The epicyclic gearbox, shown on the right of the drawing, provides a choice of forward or reverse drive, and gives a positively locked position which can be used for a parking brake.
FINISH-MACHINING OF GEARWHEELS PATENT No. 601,758, conies front a specialist in gear cutting, The Fellows Gear Shaper Co., Windsor, Vermont, U.S.A., and shows the latest scheme for giving a good finish to the form of gear-teeth. The known process of gear-shaving will give a good and accurate finish, but it is a slow operation and the cutters are expensive to make. The present scheme is said to give comparable results in much less time and using standard instead of special cutters.
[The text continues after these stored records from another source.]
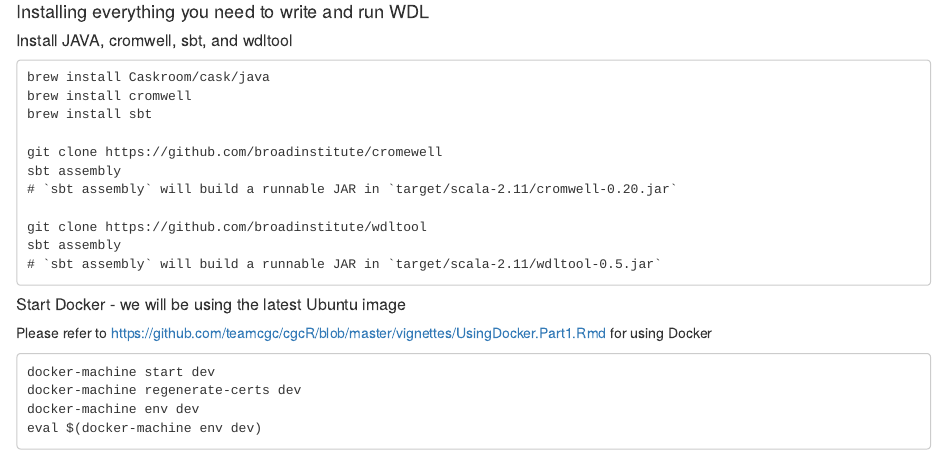
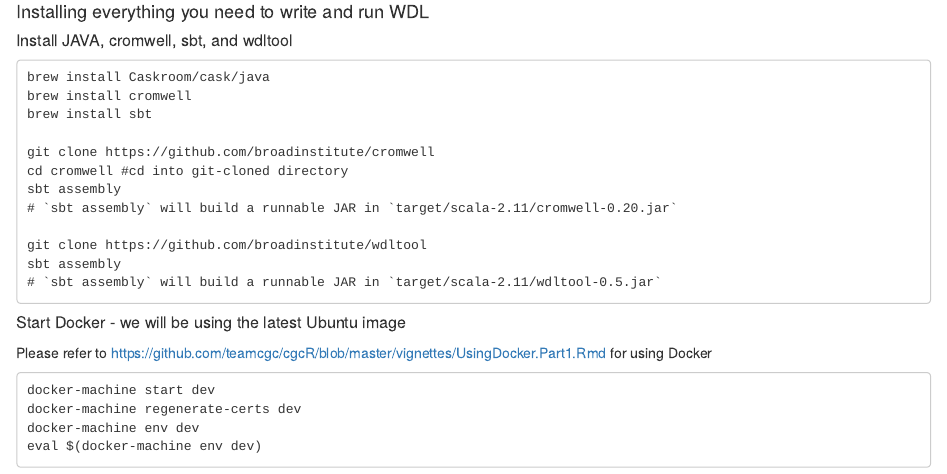
Before and after one commit to teamcgc/cgcR, an R Markdown document (vignettes/FireCloud-UsingWDL.Rmd): the page in a window 1100 px wide, from 460 px down. Rendered offline with R 4.5, knitr and Pandoc, with nearby package versions.

Commit message:
corrected typo and added cd before sbt cromwell

```diff
--- a/vignettes/FireCloud-UsingWDL.Rmd
+++ b/vignettes/FireCloud-UsingWDL.Rmd
@@ -29,7 +29,8 @@
 brew install cromwell
 brew install sbt
 
-git clone https://github.com/broadinstitute/cromewell
+git clone https://github.com/broadinstitute/cromwell
+cd cromwell #cd into git-cloned directory
 sbt assembly
 # `sbt assembly` will build a runnable JAR in `target/scala-2.11/cromwell-0.20.jar`
 
```
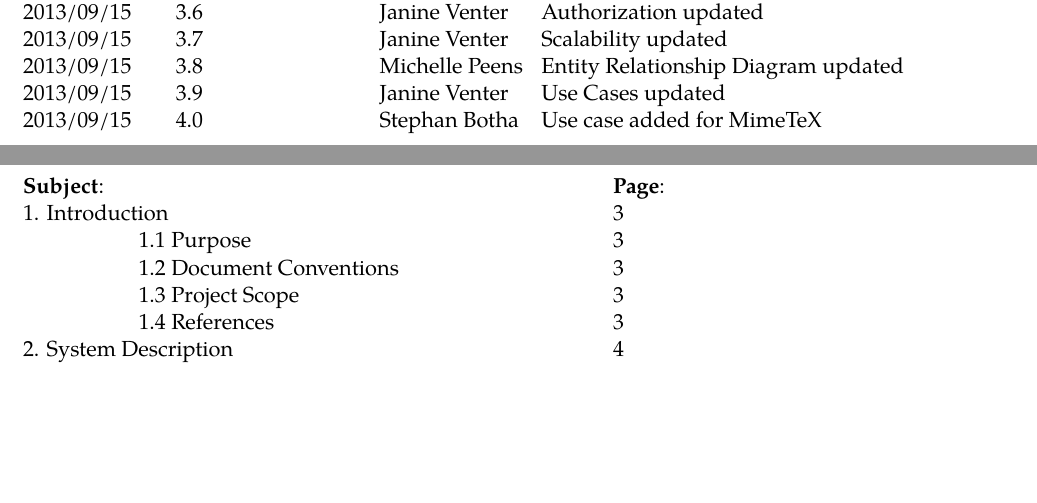
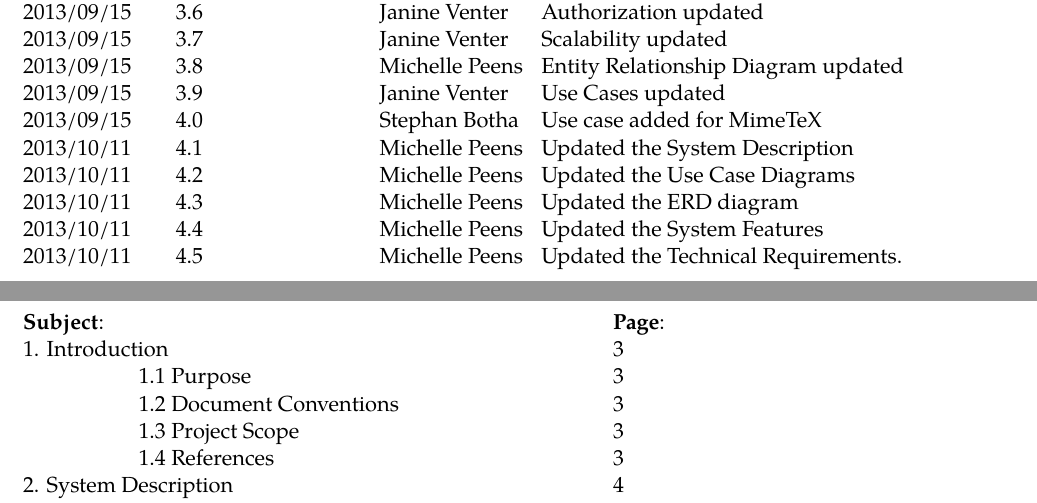
Before and after one commit to JanineVenter20/COS-301-Main-Project-Fractals, a LaTeX CV (Documentation/4_Functional_Requirements/LaTeX/FunctionalRequirementsSpecification.tex): two parts of pages 1 and 2 of 14, joined at a grey line, cut so that both start at the same text, the shorter picture padded with empty space. Compiled offline with pdfLaTeX.

```diff
--- a/Documentation/4_Functional_Requirements/LaTeX/FunctionalRequirementsSpecification.tex
+++ b/Documentation/4_Functional_Requirements/LaTeX/FunctionalRequirementsSpecification.tex
@@ -55,6 +55,12 @@
 2013/09/15 \> 3.8 \> Michelle Peens \> Entity Relationship Diagram updated\\
 2013/09/15 \> 3.9 \> Janine Venter \> Use Cases updated\\
 2013/09/15 \> 4.0 \> Stephan Botha \> Use case added for MimeTeX\\
+2013/10/11 \> 4.1 \> Michelle Peens \> Updated the System Description\\
+2013/10/11 \> 4.2 \> Michelle Peens \> Updated the Use Case Diagrams\\
+2013/10/11 \> 4.3 \> Michelle Peens \> Updated the ERD diagram\\
+2013/10/11 \> 4.4 \> Michelle Peens \> Updated the System Features\\
+2013/10/11 \> 4.5 \> Michelle Peens \> Updated the Technical Requirements.\\
+
 
 \end{tabbing}
 
```
Also changed, not shown: TeXChat/res/drawable-hdpi/ic_launcher.png, TeXChat/res/drawable-ldpi/ic_launcher.png, TeXChat/res/drawable-mdpi/ic_launcher.png, TeXChat/res/drawable-xhdpi/ic_launcher.png.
Referring to the drawing, the gear (1) to be treated is located in the path of a cutter (2) of the correct form, as in standard gear-cutting, but in this case the gear has already been machined almost to finished size. The cutter is then slowly fed into the gear-teeth while they both quickly revolve in mesh. The result is a helical path of cut which is said to distribute the unavoidably, small inaccuracies of the machine uniformly between all the teeth. If several "bites" are taken,
precautions are taken to see that the gear and the cutter do not meet at the same teeth.
The difference between this scheme and the ordinary gear-shaping operation should be clearly grasped; in the latter the cutter reciprocates quickly and the pair revolve slowly, but in the present scheme fotation is rapid .and reciprocation slow.
INGENIOUS COOLING OF WET LINERS
PATENT No. 601,894 comes from H. Ricardo, 21, Suffolk Street, London, S.W.I, and discloses a new method of cooling cylinder liners. The chief aim is to enable the several cylinders of a multi-cylindered engine to be closely spaced and yet to provide adequate cooling.
The drawing shows a section of one of the cylinders of a four-stroke oil engine. The liner (1) is held in place by a registering ring (2) having studs (not shown) which force the liner firmly against a packing ring (3) at the top of the cylinder. Concentricity and water sealing are preserved by the use of a pair of rubber rings (4) located in grooves turned in the liner, The chief feature is the use of a helical coil of square wire (5) which surrounds the liner and compels the water to make several circuits as it passes through. The water is pumped at high velocity and enters through a common gantry (6) and, after traversing the helix, passes through pipe 7 and is directed by a second pipe (8) towards a point, in the head between the two valves. It then leaves the cylinder head by the normal return pipe.
A noteworthy feature is that the liner is not subjected to cylinder pressure in a vertical direction, and it can therefore be quite lightly held in place On that account it is the easier to replace.